> Instructions for the task
Go through the data that follows and restate each line exactly as it reads.

> Source information
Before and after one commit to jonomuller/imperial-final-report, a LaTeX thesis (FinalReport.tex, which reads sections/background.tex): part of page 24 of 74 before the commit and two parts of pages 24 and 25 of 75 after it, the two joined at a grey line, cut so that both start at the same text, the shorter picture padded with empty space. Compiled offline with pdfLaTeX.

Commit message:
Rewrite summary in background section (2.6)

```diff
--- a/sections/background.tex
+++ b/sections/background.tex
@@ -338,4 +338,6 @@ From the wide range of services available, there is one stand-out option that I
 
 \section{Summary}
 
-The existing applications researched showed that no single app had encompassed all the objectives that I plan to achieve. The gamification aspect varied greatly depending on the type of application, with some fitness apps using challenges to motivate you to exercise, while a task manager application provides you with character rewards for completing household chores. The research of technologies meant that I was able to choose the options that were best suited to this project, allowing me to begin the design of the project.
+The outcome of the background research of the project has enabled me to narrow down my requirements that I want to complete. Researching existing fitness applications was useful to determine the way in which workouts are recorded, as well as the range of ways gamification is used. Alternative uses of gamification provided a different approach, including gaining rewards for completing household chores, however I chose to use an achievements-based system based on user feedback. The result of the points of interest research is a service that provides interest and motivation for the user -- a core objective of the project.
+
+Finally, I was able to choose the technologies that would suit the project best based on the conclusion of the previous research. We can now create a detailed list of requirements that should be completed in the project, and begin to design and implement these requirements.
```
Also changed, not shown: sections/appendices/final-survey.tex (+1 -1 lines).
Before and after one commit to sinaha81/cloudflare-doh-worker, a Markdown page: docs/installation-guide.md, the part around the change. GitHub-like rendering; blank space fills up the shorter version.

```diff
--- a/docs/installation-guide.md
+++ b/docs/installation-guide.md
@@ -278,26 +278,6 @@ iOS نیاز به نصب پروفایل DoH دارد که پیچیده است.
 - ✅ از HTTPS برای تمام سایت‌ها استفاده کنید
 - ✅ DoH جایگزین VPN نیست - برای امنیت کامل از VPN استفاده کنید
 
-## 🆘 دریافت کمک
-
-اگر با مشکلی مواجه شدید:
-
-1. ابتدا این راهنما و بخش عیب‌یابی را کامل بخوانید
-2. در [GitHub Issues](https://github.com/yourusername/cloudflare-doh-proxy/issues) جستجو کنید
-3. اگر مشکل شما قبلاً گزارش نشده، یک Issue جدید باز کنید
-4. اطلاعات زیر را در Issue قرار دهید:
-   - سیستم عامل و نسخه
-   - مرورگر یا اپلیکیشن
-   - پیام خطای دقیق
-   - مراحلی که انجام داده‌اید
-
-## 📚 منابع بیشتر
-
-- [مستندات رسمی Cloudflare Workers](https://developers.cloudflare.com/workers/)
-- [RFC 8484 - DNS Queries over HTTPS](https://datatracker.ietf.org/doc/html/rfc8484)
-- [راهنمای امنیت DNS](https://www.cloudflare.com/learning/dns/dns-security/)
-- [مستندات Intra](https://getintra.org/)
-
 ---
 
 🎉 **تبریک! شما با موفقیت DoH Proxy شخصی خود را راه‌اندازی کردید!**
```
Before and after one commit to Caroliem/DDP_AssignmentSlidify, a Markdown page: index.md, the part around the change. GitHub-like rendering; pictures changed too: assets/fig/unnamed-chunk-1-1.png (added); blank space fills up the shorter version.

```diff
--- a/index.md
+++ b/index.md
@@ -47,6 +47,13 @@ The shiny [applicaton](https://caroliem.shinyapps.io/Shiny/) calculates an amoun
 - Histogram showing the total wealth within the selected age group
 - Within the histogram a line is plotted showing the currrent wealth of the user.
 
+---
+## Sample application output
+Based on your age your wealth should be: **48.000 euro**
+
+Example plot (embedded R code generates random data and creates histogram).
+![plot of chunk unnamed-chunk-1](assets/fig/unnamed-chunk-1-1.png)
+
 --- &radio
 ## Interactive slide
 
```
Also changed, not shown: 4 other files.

> Result of this exercise
Before and after one commit to jonomuller/imperial-final-report, a LaTeX thesis (FinalReport.tex, which reads sections/background.tex): part of page 24 of 74 before the commit and two parts of pages 24 and 25 of 75 after it, the two joined at a grey line, cut so that both start at the same text, the shorter picture padded with empty space. Compiled offline with pdfLaTeX.

Commit message:
Rewrite summary in background section (2.6)

```diff
--- a/sections/background.tex
+++ b/sections/background.tex
@@ -338,4 +338,6 @@ From the wide range of services available, there is one stand-out option that I
 
 \section{Summary}
 
-The existing applications researched showed that no single app had encompassed all the objectives that I plan to achieve. The gamification aspect varied greatly depending on the type of application, with some fitness apps using challenges to motivate you to exercise, while a task manager application provides you with character rewards for completing household chores. The research of technologies meant that I was able to choose the options that were best suited to this project, allowing me to begin the design of the project.
+The outcome of the background research of the project has enabled me to narrow down my requirements that I want to complete. Researching existing fitness applications was useful to determine the way in which workouts are recorded, as well as the range of ways gamification is used. Alternative uses of gamification provided a different approach, including gaining rewards for completing household chores, however I chose to use an achievements-based system based on user feedback. The result of the points of interest research is a service that provides interest and motivation for the user -- a core objective of the project.
+
+Finally, I was able to choose the technologies that would suit the project best based on the conclusion of the previous research. We can now create a detailed list of requirements that should be completed in the project, and begin to design and implement these requirements.
```
Also changed, not shown: sections/appendices/final-survey.tex (+1 -1 lines).
Before and after one commit to sinaha81/cloudflare-doh-worker, a Markdown page: docs/installation-guide.md, the part around the change. GitHub-like rendering; blank space fills up the shorter version.

```diff
--- a/docs/installation-guide.md
+++ b/docs/installation-guide.md
@@ -278,26 +278,6 @@ iOS نیاز به نصب پروفایل DoH دارد که پیچیده است.
 - ✅ از HTTPS برای تمام سایت‌ها استفاده کنید
 - ✅ DoH جایگزین VPN نیست - برای امنیت کامل از VPN استفاده کنید
 
-## 🆘 دریافت کمک
-
-اگر با مشکلی مواجه شدید:
-
-1. ابتدا این راهنما و بخش عیب‌یابی را کامل بخوانید
-2. در [GitHub Issues](https://github.com/yourusername/cloudflare-doh-proxy/issues) جستجو کنید
-3. اگر مشکل شما قبلاً گزارش نشده، یک Issue جدید باز کنید
-4. اطلاعات زیر را در Issue قرار دهید:
-   - سیستم عامل و نسخه
-   - مرورگر یا اپلیکیشن
-   - پیام خطای دقیق
-   - مراحلی که انجام داده‌اید
-
-## 📚 منابع بیشتر
-
-- [مستندات رسمی Cloudflare Workers](https://developers.cloudflare.com/workers/)
-- [RFC 8484 - DNS Queries over HTTPS](https://datatracker.ietf.org/doc/html/rfc8484)
-- [راهنمای امنیت DNS](https://www.cloudflare.com/learning/dns/dns-security/)
-- [مستندات Intra](https://getintra.org/)
-
 ---
 
 🎉 **تبریک! شما با موفقیت DoH Proxy شخصی خود را راه‌اندازی کردید!**
```
Before and after one commit to Caroliem/DDP_AssignmentSlidify, a Markdown page: index.md, the part around the change. GitHub-like rendering; pictures changed too: assets/fig/unnamed-chunk-1-1.png (added); blank space fills up the shorter version.

```diff
--- a/index.md
+++ b/index.md
@@ -47,6 +47,13 @@ The shiny [applicaton](https://caroliem.shinyapps.io/Shiny/) calculates an amoun
 - Histogram showing the total wealth within the selected age group
 - Within the histogram a line is plotted showing the currrent wealth of the user.
 
+---
+## Sample application output
+Based on your age your wealth should be: **48.000 euro**
+
+Example plot (embedded R code generates random data and creates histogram).
+![plot of chunk unnamed-chunk-1](assets/fig/unnamed-chunk-1-1.png)
+
 --- &radio
 ## Interactive slide
 
```
Also changed, not shown: 4 other files.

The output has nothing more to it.